Apple's next iPhone expected to gain improved camera, lose the headphone jack.
Increased Theft of Apple Devices 'Driving Force' Behind Rise of Larcenies in New York City
Apple products are so popular among criminals that the NYPD specifically tracks thefts of that brand, officials said. In 2013, Apple products made up more than 18% of all grand larcenies—that is more than 8,000 devices, according to police. In 2002, there were 25 grand larcenies of Apple products, police said.In 2012, former New York City mayor Michael Bloomberg released data showing that the theft of iPhones and iPads contributed to growth of the overall crime index for the city, as the police department recorded 3,890 more Apple product thefts than for the same period in 2011.
A spokeswoman for the company said Apple has "led the industry in helping customers protect their lost or stolen devices" since it launched its "Find My iPhone" app in 2009, which allows users to track a stolen phone and erase personal data remotely.
iPhone and iPad thefts continue to be a major issue for law enforcement, despite efforts to implement various theft deterrent programs. However, Apple's Activation Lock feature, which prevents stolen phones from being reactivated without an iCloud password, has received praise from various groups since its inclusion in iOS 7.
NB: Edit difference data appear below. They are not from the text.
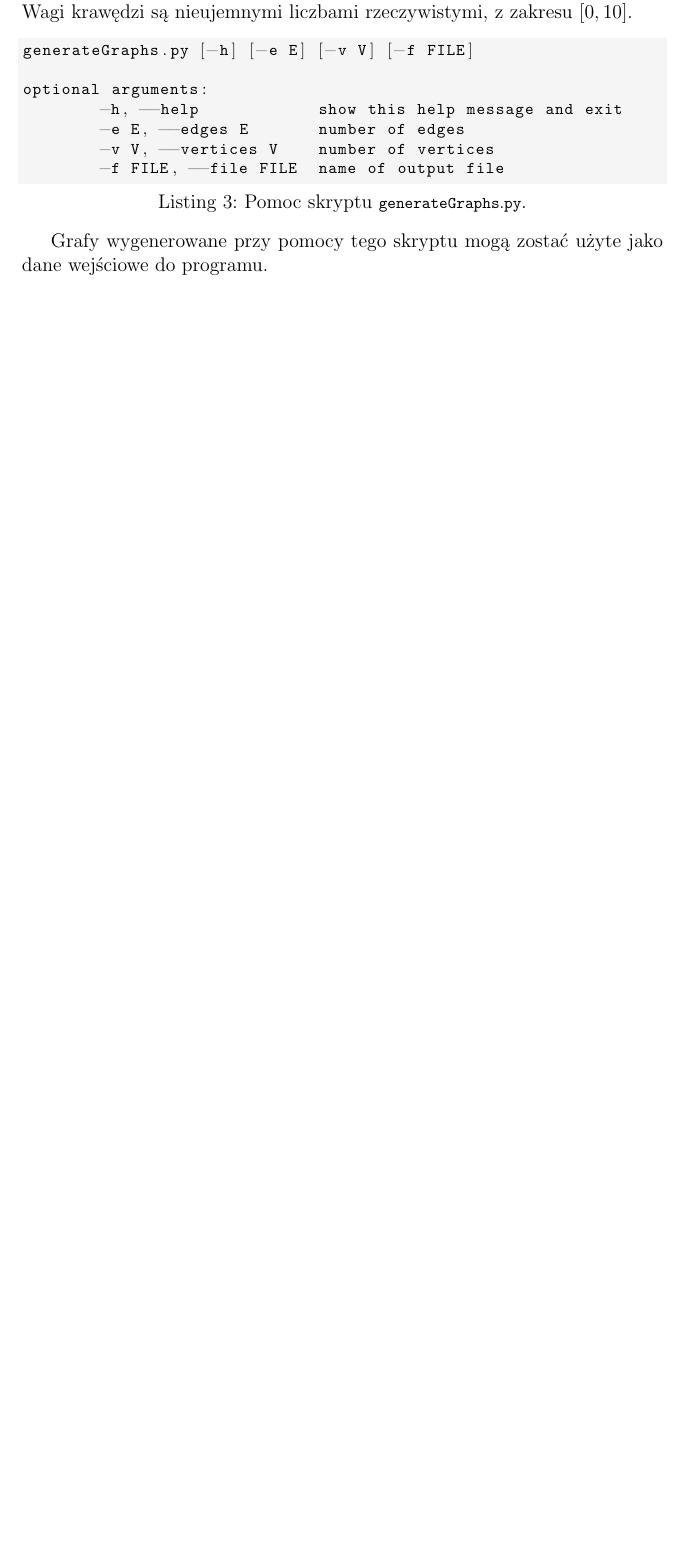
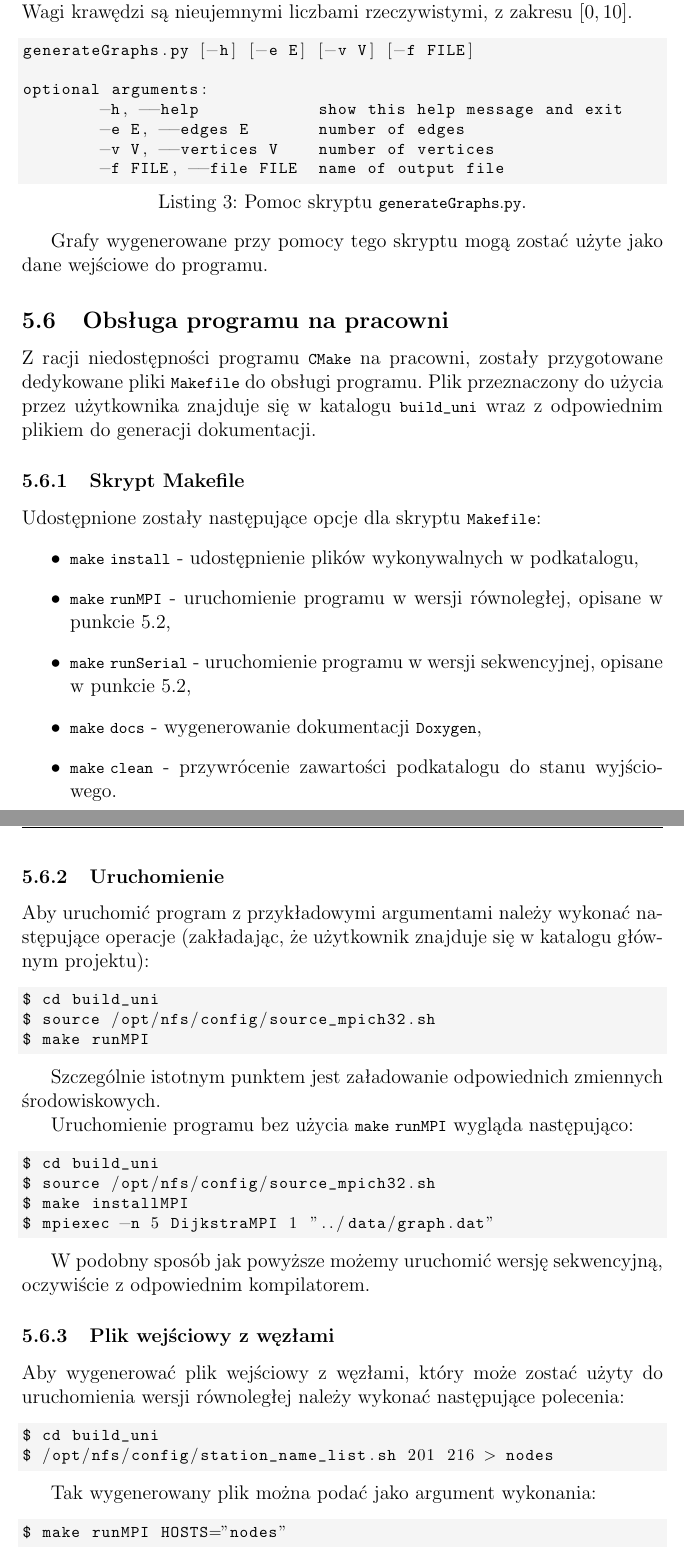
Before and after one commit to karmazynow-a/dijkstraMPI, a LaTeX document (report/report.tex): part of page 22 of 23 before the commit and two parts of pages 22 and 23 of 24 after it, the two joined at a grey line, cut so that both start at the same text, the shorter picture padded with empty space. Compiled offline with pdfLaTeX.

Commit message:
Add lab usage section to report
Also change the order of hosts file and number of hosts in mpiexec

```diff
--- a/report/report.tex
+++ b/report/report.tex
@@ -412,6 +412,53 @@ optional arguments:
 
 Grafy wygenerowane przy pomocy tego skryptu mogą zostać użyte jako dane wejściowe do programu.
 
+\subsection{Obsługa programu na pracowni}
+Z racji niedostępności programu \lstinline|CMake| na pracowni, zostały przygotowane dedykowane pliki \lstinline|Makefile| do obsługi programu. Plik przeznaczony do użycia przez użytkownika znajduje się w katalogu \lstinline|build_uni| wraz z odpowiednim plikiem do generacji dokumentacji.
+
+\subsubsection{Skrypt Makefile}
+
+Udostępnione zostały następujące opcje dla skryptu \lstinline|Makefile|:
+\begin{itemize}
+\item \lstinline|make install| - udostępnienie plików wykonywalnych w podkatalogu,
+\item \lstinline|make runMPI|  -  uruchomienie programu w wersji równoległej, opisane w punkcie \ref{sec:uru},
+\item \lstinline|make runSerial|  - uruchomienie programu w wersji sekwencyjnej, opisane w punkcie  \ref{sec:uru},
+\item \lstinline|make docs| - wygenerowanie dokumentacji \lstinline|Doxygen|,
+\item \lstinline|make clean| - przywrócenie zawartości podkatalogu do stanu wyjściowego.
+\end{itemize}
+
+\subsubsection{Uruchomienie}
+Aby uruchomić program z przykładowymi argumentami należy wykonać następujące operacje (zakładając, że użytkownik znajduje się w katalogu głównym projektu):
+\begin{lstlisting}
+$ cd build_uni
+$ source /opt/nfs/config/source_mpich32.sh
+$ make runMPI
+\end{lstlisting}
+
+Szczególnie istotnym punktem jest załadowanie odpowiednich zmiennych środowiskowych.
+
+Uruchomienie programu bez użycia \lstinline|make runMPI| wygląda następująco:
+\begin{lstlisting}
+$ cd build_uni
+$ source /opt/nfs/config/source_mpich32.sh
+$ make installMPI
+$ mpiexec -n 5 DijkstraMPI 1 "../data/graph.dat"
+\end{lstlisting}
+
+W podobny sposób jak powyższe możemy uruchomić wersję sekwencyjną, oczywiście z odpowiednim kompilatorem.
+
+\subsubsection{Plik wejściowy z węzłami}
+
+Aby wygenerować plik wejściowy z węzłami, który może zostać użyty do uruchomienia wersji równoległej należy wykonać następujące polecenia:
+\begin{lstlisting}
+$ cd build_uni
+$ /opt/nfs/config/station_name_list.sh 201 216 > nodes
+\end{lstlisting}
+
+Tak wygenerowany plik można podać jako argument wykonania:
+\begin{lstlisting}
+$ make runMPI HOSTS="nodes"
+\end{lstlisting}
+
 \newpage
 \begin{thebibliography}{9}
 \bibitem{gramagupta}
```
Also changed, not shown: CMakeLists.txt (+1 -1 lines), build_uni/Makefile, report/report.pdf, report/report.tex (2 more changed lines).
San Francisco district attorney George Gascón and New York Attorney General Eric Schneiderman, who have spearheaded anti-theft efforts, called Activation Lock the "world's first attempt to implement a technological solution to the global smartphone theft epidemic," while the police department distributed flyers near Apple Retail Stores encouraging users to download iOS 7.
The New York City Council also announced in November that it was considering a pawn shop bill that would require second hand dealers and pawn brokers to maintain easily accessible electronic records of purchased items, however the status of the bill is currently unknown. Notably, a national phone database established last year was found to be largely ineffective against smartphone thefts in the U.S., with law enforcement authorities even pressing smartphone manufacturers to build a kill switch into phones.